Work order: Starting with the line that contains "for each row" and stopping after the line that contains "-for cluster_id, count", copy the entries below exactly. Include nothing else.

Records supplied:
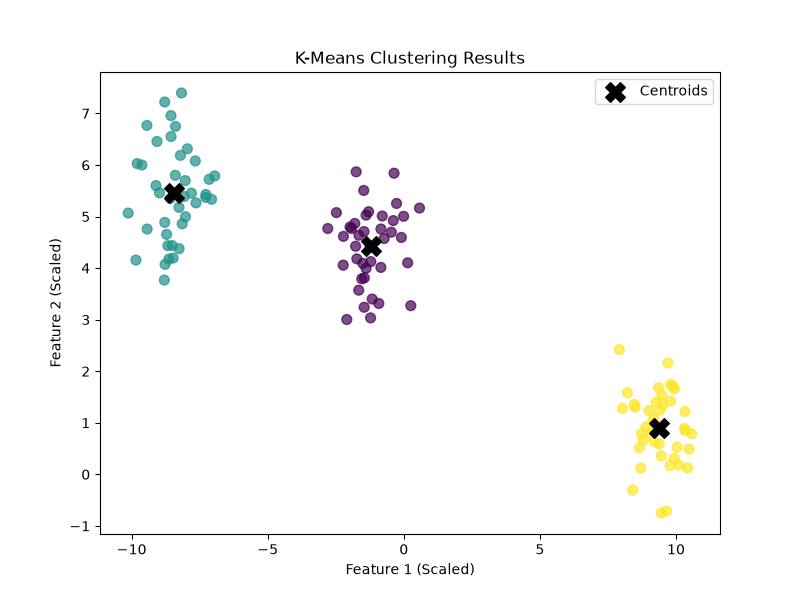
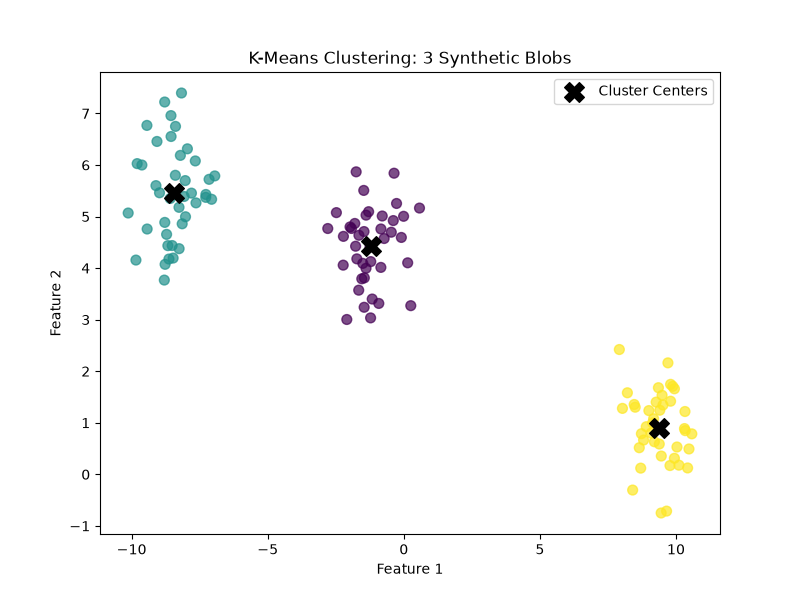
edit based on feedback

Changed region(s): [[0.3125, 0.09, 0.875, 0.18], [0.0625, 0.39, 0.0938, 0.6], [0.4375, 0.93, 0.5938, 0.96]]

diff --git a/assignments_02/warmup_02.py b/assignments_02/warmup_02.py
@@ -19,43 +19,46 @@ model.fit(years, salary)
 predict_4 = model.predict(experience_4)
 predict_8 = model.predict(experience_8)
 
-print(f"Slope {model.coef_[0]}") # one number for each column
-print(f"Intercept {model.intercept_}")
-print(f"Prediction for 4 years: {predict_4[0]}") #one number for each row
-print(f"Prediction for 8 years: {predict_8[0]}")
+print(f"Slope: {model.coef_[0]:.2f}")
+print(f"Intercept: {model.intercept_:.2f}")
+print(f"Prediction for 4 years experience: {predict_4[0]:.2f}")
+print(f"Prediction for 8 years experience: {predict_8[0]:.2f}")
 
 
 # --- Q2 ----
 x = np.array([10, 20, 30, 40, 50])
 print(f"Shape: {x.shape}")
-print(f"Reshape in 2D: {x.reshape(-1, 1)}")
+print(f"Reshape in 2D: {x.reshape(-1, 1).shape}")
 
 # sklearn needs X to be 2D because a 1D array is ambiguous —
 # it doesn't say whether the numbers are 5 samples with 1 feature each,
 # or 1 sample with 5 features. The 2D shape (rows=samples, cols=features)
 # removes that ambiguity.
 
-# --- Q3 ----
+# --- Q3 ---
 
 X_clusters, _ = make_blobs(n_samples=120, centers=3, cluster_std=0.8, random_state=7)
 
-#Unsupervised - seeing 1 array and there is no right answer, nobody teaches the model. .fit(X) <- 1 argument
+# Unsupervised - seeing 1 array with no right answer, nobody teaches the model. .fit(X) <- 1 argument
 kmeans = KMeans(n_clusters=3, random_state=42)
 cluster_labels = kmeans.fit_predict(X_clusters)
 centroids = kmeans.cluster_centers_
-print(f"Cluster center: {centroids}")
-labels = kmeans.labels_
-cluster_counts = np.bincount(labels)
-for cluster_id, count in enumerate(cluster_counts):
-    print(f"Cluster {cluster_id}: {count} data points")
 
+print("Cluster centers:")
+for i, center in enumerate(centroids):
+    print(f"  Cluster {i}: ({center[0]:.2f}, {center[1]:.2f})")
+
+cluster_counts = np.bincount(cluster_labels)
+print("\nPoints per cluster:")
+for cluster_id, count in enumerate(cluster_counts):
+    print(f"  Cluster {cluster_id}: {count} data points")
 
 plt.figure(figsize=(8, 6))
 plt.scatter(X_clusters[:, 0], X_clusters[:, 1], c=cluster_labels, s=50, cmap='viridis', alpha=0.7)
-plt.scatter(centroids[:, 0], centroids[:, 1], c='black', s=200, marker='X', label='Centroids')
-plt.title('K-Means Clustering Results')
-plt.xlabel('Feature 1 (Scaled)')
-plt.ylabel('Feature 2 (Scaled)')
+plt.scatter(centroids[:, 0], centroids[:, 1], c='black', s=200, marker='X', label='Cluster Centers')
+plt.title('K-Means Clustering: 3 Synthetic Blobs')
+plt.xlabel('Feature 1')
+plt.ylabel('Feature 2')
 plt.legend()
 plt.savefig('outputs/kmeans_clusters.png')
 plt.close()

Exercise response:
-print(f"Prediction for 4 years: {predict_4[0]}") #one number for each row
-print(f"Prediction for 8 years: {predict_8[0]}")
+print(f"Slope: {model.coef_[0]:.2f}")
+print(f"Intercept: {model.intercept_:.2f}")
+print(f"Prediction for 4 years experience: {predict_4[0]:.2f}")
+print(f"Prediction for 8 years experience: {predict_8[0]:.2f}")
 
 
 # --- Q2 ----
 x = np.array([10, 20, 30, 40, 50])
 print(f"Shape: {x.shape}")
-print(f"Reshape in 2D: {x.reshape(-1, 1)}")
+print(f"Reshape in 2D: {x.reshape(-1, 1).shape}")
 
 # sklearn needs X to be 2D because a 1D array is ambiguous —
 # it doesn't say whether the numbers are 5 samples with 1 feature each,
 # or 1 sample with 5 features. The 2D shape (rows=samples, cols=features)
 # removes that ambiguity.
 
-# --- Q3 ----
+# --- Q3 ---
 
 X_clusters, _ = make_blobs(n_samples=120, centers=3, cluster_std=0.8, random_state=7)
 
-#Unsupervised - seeing 1 array and there is no right answer, nobody teaches the model. .fit(X) <- 1 argument
+# Unsupervised - seeing 1 array with no right answer, nobody teaches the model. .fit(X) <- 1 argument
 kmeans = KMeans(n_clusters=3, random_state=42)
 cluster_labels = kmeans.fit_predict(X_clusters)
 centroids = kmeans.cluster_centers_
-print(f"Cluster center: {centroids}")
-labels = kmeans.labels_
-cluster_counts = np.bincount(labels)
-for cluster_id, count in enumerate(cluster_counts):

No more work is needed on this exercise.